The Bookseller recently did an online poll to determine the oddest book title of the last 30 years. Now, as odd book titles go, you'd think it would be hard to beat People Who Don't Know They're Dead, but another one did--Greek Rural Postmen and Their Cancellation Numbers. (Damn! I was going to use that one for my next book.) How to Avoid Huge Ships came in third. (And would you believe there's actually another book with that title?)

Saturday, September 6, 2008

News and More News

All sorts of cool book-related things to report. I wish I could say I dug these up all by myself, but I found them on The Readers' Advisor Online Blog, which is always packed with interesting tidbits.

For instance, Dutton has inked a deal on what's being called a "digi-novel," to be published in Fall 2009. According to this Publishers Weekly article, Dutton "paid millions for a multimedia three-book series from Anthony Zuiker that, at its centerpiece, features a mystery novel which will send readers to a Web site with companion footage relating to the plot." We're seeing this kind of crossover between print and Web publishing more and more.

PW also reports that Amazon has bought, a Seattle-based social network site for readers. So what isn't Amazon buying these days?

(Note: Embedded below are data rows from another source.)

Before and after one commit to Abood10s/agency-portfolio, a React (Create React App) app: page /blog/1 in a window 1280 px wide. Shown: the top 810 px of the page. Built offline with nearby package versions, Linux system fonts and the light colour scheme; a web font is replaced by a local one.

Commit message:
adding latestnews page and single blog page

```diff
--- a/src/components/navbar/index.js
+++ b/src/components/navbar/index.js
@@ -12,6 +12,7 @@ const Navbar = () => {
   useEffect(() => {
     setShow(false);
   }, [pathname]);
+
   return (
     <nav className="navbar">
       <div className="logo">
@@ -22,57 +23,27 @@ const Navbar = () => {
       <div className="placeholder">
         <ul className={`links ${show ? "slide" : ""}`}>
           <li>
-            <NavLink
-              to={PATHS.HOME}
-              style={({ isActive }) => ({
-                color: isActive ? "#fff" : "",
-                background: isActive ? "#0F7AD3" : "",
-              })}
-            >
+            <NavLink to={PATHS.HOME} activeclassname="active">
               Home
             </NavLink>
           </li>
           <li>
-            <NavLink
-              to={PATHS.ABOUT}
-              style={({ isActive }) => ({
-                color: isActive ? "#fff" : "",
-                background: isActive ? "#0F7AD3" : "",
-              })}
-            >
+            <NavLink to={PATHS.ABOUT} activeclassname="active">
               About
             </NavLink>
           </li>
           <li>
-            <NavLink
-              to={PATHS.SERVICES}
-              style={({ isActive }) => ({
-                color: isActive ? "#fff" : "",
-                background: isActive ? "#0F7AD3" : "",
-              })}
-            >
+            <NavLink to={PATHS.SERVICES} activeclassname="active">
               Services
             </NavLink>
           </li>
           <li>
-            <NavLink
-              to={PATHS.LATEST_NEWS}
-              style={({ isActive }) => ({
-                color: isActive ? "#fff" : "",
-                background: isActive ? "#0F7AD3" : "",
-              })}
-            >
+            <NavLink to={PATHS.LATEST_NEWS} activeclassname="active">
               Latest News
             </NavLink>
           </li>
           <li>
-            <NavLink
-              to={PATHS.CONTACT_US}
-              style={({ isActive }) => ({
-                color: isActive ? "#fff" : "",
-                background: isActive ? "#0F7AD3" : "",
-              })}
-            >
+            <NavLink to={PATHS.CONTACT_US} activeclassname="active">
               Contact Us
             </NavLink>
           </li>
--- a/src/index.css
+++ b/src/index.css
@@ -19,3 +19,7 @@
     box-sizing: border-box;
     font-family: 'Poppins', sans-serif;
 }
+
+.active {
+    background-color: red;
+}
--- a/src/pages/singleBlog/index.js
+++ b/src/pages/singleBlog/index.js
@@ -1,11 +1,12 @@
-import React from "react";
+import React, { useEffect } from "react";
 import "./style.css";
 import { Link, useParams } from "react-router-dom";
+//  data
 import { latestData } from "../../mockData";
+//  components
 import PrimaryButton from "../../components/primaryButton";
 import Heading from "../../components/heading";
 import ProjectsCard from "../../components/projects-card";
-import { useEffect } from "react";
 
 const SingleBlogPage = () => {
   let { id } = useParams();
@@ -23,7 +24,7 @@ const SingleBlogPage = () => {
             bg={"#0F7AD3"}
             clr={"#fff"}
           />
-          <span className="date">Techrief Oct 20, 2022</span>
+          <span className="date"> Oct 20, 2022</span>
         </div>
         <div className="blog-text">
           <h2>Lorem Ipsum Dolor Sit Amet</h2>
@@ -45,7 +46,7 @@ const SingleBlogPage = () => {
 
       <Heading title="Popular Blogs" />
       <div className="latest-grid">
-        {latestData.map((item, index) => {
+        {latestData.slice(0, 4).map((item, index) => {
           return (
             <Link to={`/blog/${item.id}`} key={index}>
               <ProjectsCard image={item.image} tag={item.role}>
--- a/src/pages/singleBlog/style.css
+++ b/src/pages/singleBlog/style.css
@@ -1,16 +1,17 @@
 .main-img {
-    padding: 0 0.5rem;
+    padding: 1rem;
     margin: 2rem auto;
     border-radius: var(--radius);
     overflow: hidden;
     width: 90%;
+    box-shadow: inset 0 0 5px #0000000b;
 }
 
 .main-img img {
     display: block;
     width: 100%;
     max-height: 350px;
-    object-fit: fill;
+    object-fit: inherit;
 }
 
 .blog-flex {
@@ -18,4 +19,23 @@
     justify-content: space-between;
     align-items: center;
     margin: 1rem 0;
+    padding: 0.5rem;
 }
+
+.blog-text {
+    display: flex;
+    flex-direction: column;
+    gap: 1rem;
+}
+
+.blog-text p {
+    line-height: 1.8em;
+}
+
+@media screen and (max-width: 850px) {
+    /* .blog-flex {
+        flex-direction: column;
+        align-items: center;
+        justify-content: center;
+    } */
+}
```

And Anne Trubeck suggests that Catcher in the Rye might need to be replaced on high school syllabi with contemporary literature that speaks more to current teens. I know there are more current coming-of-age stories out there, but isn't Catcher what is commonly known as a classic? Has it really lost all its relevance? I pick it up about every 10 years or so (and you don't need to know exactly how many times that's been ;)) and found something to like about it each time.

Maybe I'm just old school, but I can't picture Catcher being replaced by the complete scripts for Freaks and Geeks.

Thursday, September 4, 2008

How to Hire a Readers' Advisory Librarian

Readers' advisor--now, that's a job many people would consider a dream position. Imagine getting paid to read books and recommend them to people. Sign me up now!

Thing is, there's more to it than that. Of course, you can't just read what you like--you have to read what other people might be looking for (and you might hate). Plus you have to advise people, thus the advisory part of the position. Which means working with them, not dictating to them or dumping all over their choices. ("Science fiction? What are you some kind of geek? And thrillers? Totally unbelievable and formulaic junk. Now, how about a little Proust . . .")

So, here are one woman's thoughts on how to hire a good readers' advisory librarian. It's not necessarily a job for anyone who enjoys reading.

Monday, September 1, 2008

Peace, Love, The Dream...Singleton 2008 Hippie Art

Peace, Love, The Dream (c) Singleton 2008 SOLD.Tangled in Sunday sheets,I stretched,tossed,let the Sun sprinkle pixie dust in my eyesand woome back to sleep.....Cold, summer sleep...And we we're dancing...heads thrown back in laughter,everyone else wrapped around their partners,swooning,but we were laughing....And it was the Peace, tattered little sticks and strings,woven,matted,braided

The New Curtis Sittenfeld Book

The Reader's Advisor Online notes that the new Curtis Sittenfeld book, AMERICAN WIFE, will be among the new fall releases coming to stores this week (or tomorrow, to be exact).

I happened to notice this review of the book in the NY Times, which caught my eye not only because I read Sittenfeld's last book, PREP, and enjoyed it, but because it included so much discussion of PREP. And I was terribly happy to see that someone other than myself (Joyce Carol Oates, no less) had noticed that Lee Fiora, the protagonist in PREP (contrary to what some of the book's blurbs would have you believe), was not a female version of JD Salinger's Holden Caulfield in any way, shape or form--hell, she was Holden's complete opposite, if she was anything. Holden was an outsider who rejected the prep school "in crowd"--Lee wanted to belong to the "in crowd" so badly, she treated her down-to-earth, Midwestern family like shit when they visited her at one point.

I'm just so glad someone else noticed--and used the opportunity of reviewing the author's next book to point this out.

Pageviews Last 30 Days